For the second season running, Guiseley stayed up on the final day of the season following some thoroughly dramatic last-day events at Nethermoor, courtesy of a last-gasp 1-1 draw with Solihull Moors, thanks to Danny Lowe’s leveller.
While understandably delighted at survival at this level again, Rogerson and everyone connected with the club would gladly settle for a season of consolidation next term.
The statistics under Lockwood and Penney at least offer hope. Guiseley’s record following the permanent appointment of the pair in late September would have placed them in 15th place, while their record in 2017 is the 10th best in the division.
Eyeing more incremental improvement under the duo, who will lead the club again next season, chairman Rogerson said: “If you look at Locky’s record overall, we would not have been in this position.
“We would have been in mid-table. It’s progress.
“They (Lockwood and Penney) have a really professional approach and have the contacts and the players they can bring in. You also get the impression that the players trust them.
“It must be a nice place to play. Locky and Dave have a no-nonsense attitude and Locky says what he thinks and the players respect him for that, just as most people would do in all walks of life.
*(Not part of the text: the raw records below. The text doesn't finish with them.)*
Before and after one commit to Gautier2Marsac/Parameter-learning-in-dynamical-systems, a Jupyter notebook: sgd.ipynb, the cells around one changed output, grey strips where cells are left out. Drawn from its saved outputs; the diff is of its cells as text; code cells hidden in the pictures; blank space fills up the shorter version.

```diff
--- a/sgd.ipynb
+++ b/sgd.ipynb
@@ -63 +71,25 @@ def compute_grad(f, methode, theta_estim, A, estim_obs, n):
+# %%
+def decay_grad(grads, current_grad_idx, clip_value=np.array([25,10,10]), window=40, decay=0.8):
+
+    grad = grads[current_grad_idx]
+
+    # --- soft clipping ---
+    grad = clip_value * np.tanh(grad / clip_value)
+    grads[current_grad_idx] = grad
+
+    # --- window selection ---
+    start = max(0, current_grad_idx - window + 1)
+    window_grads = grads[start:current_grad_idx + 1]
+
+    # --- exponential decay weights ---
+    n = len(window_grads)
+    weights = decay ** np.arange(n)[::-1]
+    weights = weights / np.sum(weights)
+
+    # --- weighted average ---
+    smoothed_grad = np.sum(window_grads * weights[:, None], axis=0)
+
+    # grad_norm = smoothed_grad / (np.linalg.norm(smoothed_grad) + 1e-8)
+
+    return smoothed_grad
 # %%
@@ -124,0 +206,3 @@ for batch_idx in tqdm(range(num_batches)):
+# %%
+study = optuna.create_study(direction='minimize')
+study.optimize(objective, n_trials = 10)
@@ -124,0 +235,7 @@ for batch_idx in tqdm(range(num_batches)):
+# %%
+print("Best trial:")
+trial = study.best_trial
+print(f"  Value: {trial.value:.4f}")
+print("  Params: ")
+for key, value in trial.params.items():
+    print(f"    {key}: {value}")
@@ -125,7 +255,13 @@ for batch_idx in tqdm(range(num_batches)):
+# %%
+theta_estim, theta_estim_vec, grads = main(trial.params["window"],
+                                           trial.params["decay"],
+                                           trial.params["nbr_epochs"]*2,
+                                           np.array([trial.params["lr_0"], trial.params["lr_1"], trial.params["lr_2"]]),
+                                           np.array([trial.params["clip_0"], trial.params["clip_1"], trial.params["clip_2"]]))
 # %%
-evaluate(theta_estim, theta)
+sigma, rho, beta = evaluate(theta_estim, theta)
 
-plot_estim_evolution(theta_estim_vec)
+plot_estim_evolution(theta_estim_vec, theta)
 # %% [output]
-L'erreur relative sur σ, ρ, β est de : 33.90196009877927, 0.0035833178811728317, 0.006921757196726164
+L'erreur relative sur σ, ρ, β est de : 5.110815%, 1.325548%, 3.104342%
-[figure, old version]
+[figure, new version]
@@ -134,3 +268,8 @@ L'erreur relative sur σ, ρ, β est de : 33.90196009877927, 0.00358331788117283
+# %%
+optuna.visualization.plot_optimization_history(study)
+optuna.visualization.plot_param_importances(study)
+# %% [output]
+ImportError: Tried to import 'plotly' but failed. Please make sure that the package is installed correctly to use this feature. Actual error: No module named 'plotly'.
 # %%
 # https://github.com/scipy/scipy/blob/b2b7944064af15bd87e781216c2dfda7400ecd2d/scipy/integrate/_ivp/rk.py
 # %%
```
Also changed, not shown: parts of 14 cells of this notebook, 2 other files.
“He is passionate about what he wants to do and Dave is adding that bit of experience and it is a good recipe. Not winning a game in the first two months was obviously not the best of starts.
“But we will learn from it and kick on.
“But it is always going to be difficult as there are some huge sides in there and we are punching above our weight. Until you become more established, it is only then that things will get better.”
While Guiseley must continue to battle against the odds against a host of full-time sides with considerably larger resources, both in terms of finances and facilities, Rogerson feels that the club are making headway on and off the pitch, slowly, but surely.
Crowds remain steady if not spectacular, but the Lions chairman sees reasons to be optimistic.
He said: “There’s still things to be done and the organisational structure is still going through growing pains. But I guess it is no better at a lot of other clubs who are on their way up and there’s different pressures if you are on your way down. So it’s something you have to deal with.
“It is just a massive learning curve. It is about doing things in a professional manner, but not losing the family atmosphere that we pride ourselves on. It is getting that balance in terms of making the team as professional as we can.
“Without a training ground, we are still semi-operating as semi-professional and that is the crux of it and we do not have the resources of the likes of Lincoln, Tranmere and Forest Green.
“But crowds are going up slowly and it is about consolidation. And we are stable and we are making steady progress. I think there’s a slow realisation locally that they have got a National League side playing one level below the Football League.
“I think it is slowly dawning on people and the message of ‘come and support your local team’ is getting through.
“There’s never any hassle, it’s well run and you can turn up on the day or buy in advance.
“We are up about the 900-mark now. It hasn’t gone up dramatically from last season. But I suppose that, given the start, we have done well to maintain last season’s figure, perhaps.
“We seem to have maintained crowds and that’s good and hopefully we can get a few more sponsors on board and we can move forward and consolidate.”